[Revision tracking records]

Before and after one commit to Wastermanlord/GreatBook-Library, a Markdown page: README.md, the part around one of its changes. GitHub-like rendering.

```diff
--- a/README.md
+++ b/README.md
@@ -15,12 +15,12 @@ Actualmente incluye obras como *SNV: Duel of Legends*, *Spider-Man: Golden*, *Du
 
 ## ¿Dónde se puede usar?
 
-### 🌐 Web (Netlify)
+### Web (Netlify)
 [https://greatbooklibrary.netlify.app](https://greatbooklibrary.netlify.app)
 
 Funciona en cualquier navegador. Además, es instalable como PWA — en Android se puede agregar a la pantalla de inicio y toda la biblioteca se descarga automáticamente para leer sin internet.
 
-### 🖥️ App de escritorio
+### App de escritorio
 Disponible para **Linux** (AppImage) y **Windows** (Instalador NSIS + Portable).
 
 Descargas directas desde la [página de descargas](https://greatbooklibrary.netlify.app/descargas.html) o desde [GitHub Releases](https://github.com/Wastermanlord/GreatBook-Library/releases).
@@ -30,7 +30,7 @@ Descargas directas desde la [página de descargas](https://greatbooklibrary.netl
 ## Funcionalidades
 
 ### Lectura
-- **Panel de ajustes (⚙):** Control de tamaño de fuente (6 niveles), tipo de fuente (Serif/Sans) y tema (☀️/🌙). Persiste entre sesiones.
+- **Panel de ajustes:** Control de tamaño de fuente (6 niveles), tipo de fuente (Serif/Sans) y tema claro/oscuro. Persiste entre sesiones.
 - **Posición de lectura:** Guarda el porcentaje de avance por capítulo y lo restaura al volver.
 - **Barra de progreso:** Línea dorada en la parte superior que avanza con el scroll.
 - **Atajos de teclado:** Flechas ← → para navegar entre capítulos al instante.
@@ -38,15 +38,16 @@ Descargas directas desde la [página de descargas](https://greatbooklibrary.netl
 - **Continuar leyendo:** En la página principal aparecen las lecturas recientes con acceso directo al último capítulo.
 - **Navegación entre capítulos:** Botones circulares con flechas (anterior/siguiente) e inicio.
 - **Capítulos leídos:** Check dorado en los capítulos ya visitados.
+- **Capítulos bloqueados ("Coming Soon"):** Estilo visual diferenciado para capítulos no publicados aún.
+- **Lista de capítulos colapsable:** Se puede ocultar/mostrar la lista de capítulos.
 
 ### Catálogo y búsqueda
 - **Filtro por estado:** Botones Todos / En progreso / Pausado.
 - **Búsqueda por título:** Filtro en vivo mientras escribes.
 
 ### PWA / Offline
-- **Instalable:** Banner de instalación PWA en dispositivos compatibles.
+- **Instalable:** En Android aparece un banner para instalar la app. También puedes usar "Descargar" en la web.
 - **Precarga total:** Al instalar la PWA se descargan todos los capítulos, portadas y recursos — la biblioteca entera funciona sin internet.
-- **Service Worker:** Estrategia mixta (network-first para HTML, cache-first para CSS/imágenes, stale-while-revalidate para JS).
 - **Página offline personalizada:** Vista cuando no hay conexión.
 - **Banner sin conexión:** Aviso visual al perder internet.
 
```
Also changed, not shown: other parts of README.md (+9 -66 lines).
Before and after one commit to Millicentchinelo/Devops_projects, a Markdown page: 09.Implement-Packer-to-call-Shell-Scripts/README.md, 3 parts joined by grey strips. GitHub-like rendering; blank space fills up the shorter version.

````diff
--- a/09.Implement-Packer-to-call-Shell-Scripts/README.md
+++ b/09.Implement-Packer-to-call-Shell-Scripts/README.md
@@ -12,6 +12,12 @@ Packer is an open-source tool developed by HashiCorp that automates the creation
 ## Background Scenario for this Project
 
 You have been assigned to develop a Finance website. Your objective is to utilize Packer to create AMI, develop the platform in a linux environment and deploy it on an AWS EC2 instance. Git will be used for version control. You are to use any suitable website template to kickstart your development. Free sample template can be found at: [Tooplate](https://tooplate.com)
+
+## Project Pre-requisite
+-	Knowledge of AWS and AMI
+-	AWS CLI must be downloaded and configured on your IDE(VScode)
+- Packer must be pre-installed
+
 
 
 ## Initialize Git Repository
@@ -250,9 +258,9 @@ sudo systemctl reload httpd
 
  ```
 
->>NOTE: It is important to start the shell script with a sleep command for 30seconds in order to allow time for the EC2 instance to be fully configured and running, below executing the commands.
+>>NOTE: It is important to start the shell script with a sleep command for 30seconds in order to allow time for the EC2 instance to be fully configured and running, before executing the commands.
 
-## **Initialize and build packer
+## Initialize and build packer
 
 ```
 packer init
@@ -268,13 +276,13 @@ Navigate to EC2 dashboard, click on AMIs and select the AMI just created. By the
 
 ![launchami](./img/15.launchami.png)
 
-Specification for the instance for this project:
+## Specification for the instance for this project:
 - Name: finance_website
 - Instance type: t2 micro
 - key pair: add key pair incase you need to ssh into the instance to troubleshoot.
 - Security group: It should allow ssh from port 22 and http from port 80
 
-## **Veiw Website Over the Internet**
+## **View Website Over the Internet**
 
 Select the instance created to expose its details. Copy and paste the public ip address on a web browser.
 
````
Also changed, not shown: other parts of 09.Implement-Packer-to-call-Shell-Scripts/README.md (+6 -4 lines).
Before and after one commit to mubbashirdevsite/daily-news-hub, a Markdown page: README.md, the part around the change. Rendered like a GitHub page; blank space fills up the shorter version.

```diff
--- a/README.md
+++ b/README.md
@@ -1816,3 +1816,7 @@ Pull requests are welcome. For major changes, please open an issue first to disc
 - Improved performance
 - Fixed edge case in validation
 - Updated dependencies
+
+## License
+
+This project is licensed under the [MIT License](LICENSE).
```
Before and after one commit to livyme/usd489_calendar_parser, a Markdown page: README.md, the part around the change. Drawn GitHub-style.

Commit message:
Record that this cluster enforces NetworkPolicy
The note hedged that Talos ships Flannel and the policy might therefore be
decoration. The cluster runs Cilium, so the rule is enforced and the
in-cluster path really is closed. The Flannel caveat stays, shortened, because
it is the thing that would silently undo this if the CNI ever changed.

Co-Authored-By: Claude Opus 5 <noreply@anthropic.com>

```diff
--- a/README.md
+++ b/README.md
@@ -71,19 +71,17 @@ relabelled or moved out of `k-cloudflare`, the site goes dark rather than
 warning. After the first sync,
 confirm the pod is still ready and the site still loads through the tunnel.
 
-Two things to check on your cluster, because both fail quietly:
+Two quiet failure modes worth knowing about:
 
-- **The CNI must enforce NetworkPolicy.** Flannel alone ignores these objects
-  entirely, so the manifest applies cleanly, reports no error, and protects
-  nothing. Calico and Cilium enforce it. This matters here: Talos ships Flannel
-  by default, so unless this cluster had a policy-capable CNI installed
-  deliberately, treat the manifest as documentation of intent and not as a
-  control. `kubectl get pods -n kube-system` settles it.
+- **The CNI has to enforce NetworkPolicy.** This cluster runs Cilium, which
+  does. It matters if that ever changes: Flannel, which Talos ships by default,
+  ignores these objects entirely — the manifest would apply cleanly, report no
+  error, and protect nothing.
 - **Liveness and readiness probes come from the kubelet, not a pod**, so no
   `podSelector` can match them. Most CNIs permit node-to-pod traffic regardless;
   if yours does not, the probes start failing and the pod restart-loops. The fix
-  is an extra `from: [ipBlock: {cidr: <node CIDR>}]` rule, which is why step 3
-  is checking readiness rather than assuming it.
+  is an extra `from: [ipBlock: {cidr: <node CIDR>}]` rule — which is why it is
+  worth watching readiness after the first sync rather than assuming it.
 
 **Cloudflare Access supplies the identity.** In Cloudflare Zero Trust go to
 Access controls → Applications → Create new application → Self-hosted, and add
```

--- EXERCISE AIM ---
Repeat the whole of the data verbatim, as it reads above.

--- EXERCISE OUTPUT ---
Before and after one commit to Wastermanlord/GreatBook-Library, a Markdown page: README.md, the part around one of its changes. GitHub-like rendering.

```diff
--- a/README.md
+++ b/README.md
@@ -15,12 +15,12 @@ Actualmente incluye obras como *SNV: Duel of Legends*, *Spider-Man: Golden*, *Du
 
 ## ¿Dónde se puede usar?
 
-### 🌐 Web (Netlify)
+### Web (Netlify)
 [https://greatbooklibrary.netlify.app](https://greatbooklibrary.netlify.app)
 
 Funciona en cualquier navegador. Además, es instalable como PWA — en Android se puede agregar a la pantalla de inicio y toda la biblioteca se descarga automáticamente para leer sin internet.
 
-### 🖥️ App de escritorio
+### App de escritorio
 Disponible para **Linux** (AppImage) y **Windows** (Instalador NSIS + Portable).
 
 Descargas directas desde la [página de descargas](https://greatbooklibrary.netlify.app/descargas.html) o desde [GitHub Releases](https://github.com/Wastermanlord/GreatBook-Library/releases).
@@ -30,7 +30,7 @@ Descargas directas desde la [página de descargas](https://greatbooklibrary.netl
 ## Funcionalidades
 
 ### Lectura
-- **Panel de ajustes (⚙):** Control de tamaño de fuente (6 niveles), tipo de fuente (Serif/Sans) y tema (☀️/🌙). Persiste entre sesiones.
+- **Panel de ajustes:** Control de tamaño de fuente (6 niveles), tipo de fuente (Serif/Sans) y tema claro/oscuro. Persiste entre sesiones.
 - **Posición de lectura:** Guarda el porcentaje de avance por capítulo y lo restaura al volver.
 - **Barra de progreso:** Línea dorada en la parte superior que avanza con el scroll.
 - **Atajos de teclado:** Flechas ← → para navegar entre capítulos al instante.
@@ -38,15 +38,16 @@ Descargas directas desde la [página de descargas](https://greatbooklibrary.netl
 - **Continuar leyendo:** En la página principal aparecen las lecturas recientes con acceso directo al último capítulo.
 - **Navegación entre capítulos:** Botones circulares con flechas (anterior/siguiente) e inicio.
 - **Capítulos leídos:** Check dorado en los capítulos ya visitados.
+- **Capítulos bloqueados ("Coming Soon"):** Estilo visual diferenciado para capítulos no publicados aún.
+- **Lista de capítulos colapsable:** Se puede ocultar/mostrar la lista de capítulos.
 
 ### Catálogo y búsqueda
 - **Filtro por estado:** Botones Todos / En progreso / Pausado.
 - **Búsqueda por título:** Filtro en vivo mientras escribes.
 
 ### PWA / Offline
-- **Instalable:** Banner de instalación PWA en dispositivos compatibles.
+- **Instalable:** En Android aparece un banner para instalar la app. También puedes usar "Descargar" en la web.
 - **Precarga total:** Al instalar la PWA se descargan todos los capítulos, portadas y recursos — la biblioteca entera funciona sin internet.
-- **Service Worker:** Estrategia mixta (network-first para HTML, cache-first para CSS/imágenes, stale-while-revalidate para JS).
 - **Página offline personalizada:** Vista cuando no hay conexión.
 - **Banner sin conexión:** Aviso visual al perder internet.
 
```
Also changed, not shown: other parts of README.md (+9 -66 lines).
Before and after one commit to Millicentchinelo/Devops_projects, a Markdown page: 09.Implement-Packer-to-call-Shell-Scripts/README.md, 3 parts joined by grey strips. GitHub-like rendering; blank space fills up the shorter version.

````diff
--- a/09.Implement-Packer-to-call-Shell-Scripts/README.md
+++ b/09.Implement-Packer-to-call-Shell-Scripts/README.md
@@ -12,6 +12,12 @@ Packer is an open-source tool developed by HashiCorp that automates the creation
 ## Background Scenario for this Project
 
 You have been assigned to develop a Finance website. Your objective is to utilize Packer to create AMI, develop the platform in a linux environment and deploy it on an AWS EC2 instance. Git will be used for version control. You are to use any suitable website template to kickstart your development. Free sample template can be found at: [Tooplate](https://tooplate.com)
+
+## Project Pre-requisite
+-	Knowledge of AWS and AMI
+-	AWS CLI must be downloaded and configured on your IDE(VScode)
+- Packer must be pre-installed
+
 
 
 ## Initialize Git Repository
@@ -250,9 +258,9 @@ sudo systemctl reload httpd
 
  ```
 
->>NOTE: It is important to start the shell script with a sleep command for 30seconds in order to allow time for the EC2 instance to be fully configured and running, below executing the commands.
+>>NOTE: It is important to start the shell script with a sleep command for 30seconds in order to allow time for the EC2 instance to be fully configured and running, before executing the commands.
 
-## **Initialize and build packer
+## Initialize and build packer
 
 ```
 packer init
@@ -268,13 +276,13 @@ Navigate to EC2 dashboard, click on AMIs and select the AMI just created. By the
 
 ![launchami](./img/15.launchami.png)
 
-Specification for the instance for this project:
+## Specification for the instance for this project:
 - Name: finance_website
 - Instance type: t2 micro
 - key pair: add key pair incase you need to ssh into the instance to troubleshoot.
 - Security group: It should allow ssh from port 22 and http from port 80
 
-## **Veiw Website Over the Internet**
+## **View Website Over the Internet**
 
 Select the instance created to expose its details. Copy and paste the public ip address on a web browser.
 
````
Also changed, not shown: other parts of 09.Implement-Packer-to-call-Shell-Scripts/README.md (+6 -4 lines).
Before and after one commit to mubbashirdevsite/daily-news-hub, a Markdown page: README.md, the part around the change. Rendered like a GitHub page; blank space fills up the shorter version.

```diff
--- a/README.md
+++ b/README.md
@@ -1816,3 +1816,7 @@ Pull requests are welcome. For major changes, please open an issue first to disc
 - Improved performance
 - Fixed edge case in validation
 - Updated dependencies
+
+## License
+
+This project is licensed under the [MIT License](LICENSE).
```
Before and after one commit to livyme/usd489_calendar_parser, a Markdown page: README.md, the part around the change. Drawn GitHub-style.

Commit message:
Record that this cluster enforces NetworkPolicy
The note hedged that Talos ships Flannel and the policy might therefore be
decoration. The cluster runs Cilium, so the rule is enforced and the
in-cluster path really is closed. The Flannel caveat stays, shortened, because
it is the thing that would silently undo this if the CNI ever changed.

Co-Authored-By: Claude Opus 5 <noreply@anthropic.com>

```diff
--- a/README.md
+++ b/README.md
@@ -71,19 +71,17 @@ relabelled or moved out of `k-cloudflare`, the site goes dark rather than
 warning. After the first sync,
 confirm the pod is still ready and the site still loads through the tunnel.
 
-Two things to check on your cluster, because both fail quietly:
+Two quiet failure modes worth knowing about:
 
-- **The CNI must enforce NetworkPolicy.** Flannel alone ignores these objects
-  entirely, so the manifest applies cleanly, reports no error, and protects
-  nothing. Calico and Cilium enforce it. This matters here: Talos ships Flannel
-  by default, so unless this cluster had a policy-capable CNI installed
-  deliberately, treat the manifest as documentation of intent and not as a
-  control. `kubectl get pods -n kube-system` settles it.
+- **The CNI has to enforce NetworkPolicy.** This cluster runs Cilium, which
+  does. It matters if that ever changes: Flannel, which Talos ships by default,
+  ignores these objects entirely — the manifest would apply cleanly, report no
+  error, and protect nothing.
 - **Liveness and readiness probes come from the kubelet, not a pod**, so no
   `podSelector` can match them. Most CNIs permit node-to-pod traffic regardless;
   if yours does not, the probes start failing and the pod restart-loops. The fix
-  is an extra `from: [ipBlock: {cidr: <node CIDR>}]` rule, which is why step 3
-  is checking readiness rather than assuming it.
+  is an extra `from: [ipBlock: {cidr: <node CIDR>}]` rule — which is why it is
+  worth watching readiness after the first sync rather than assuming it.
 
 **Cloudflare Access supplies the identity.** In Cloudflare Zero Trust go to
 Access controls → Applications → Create new application → Self-hosted, and add
```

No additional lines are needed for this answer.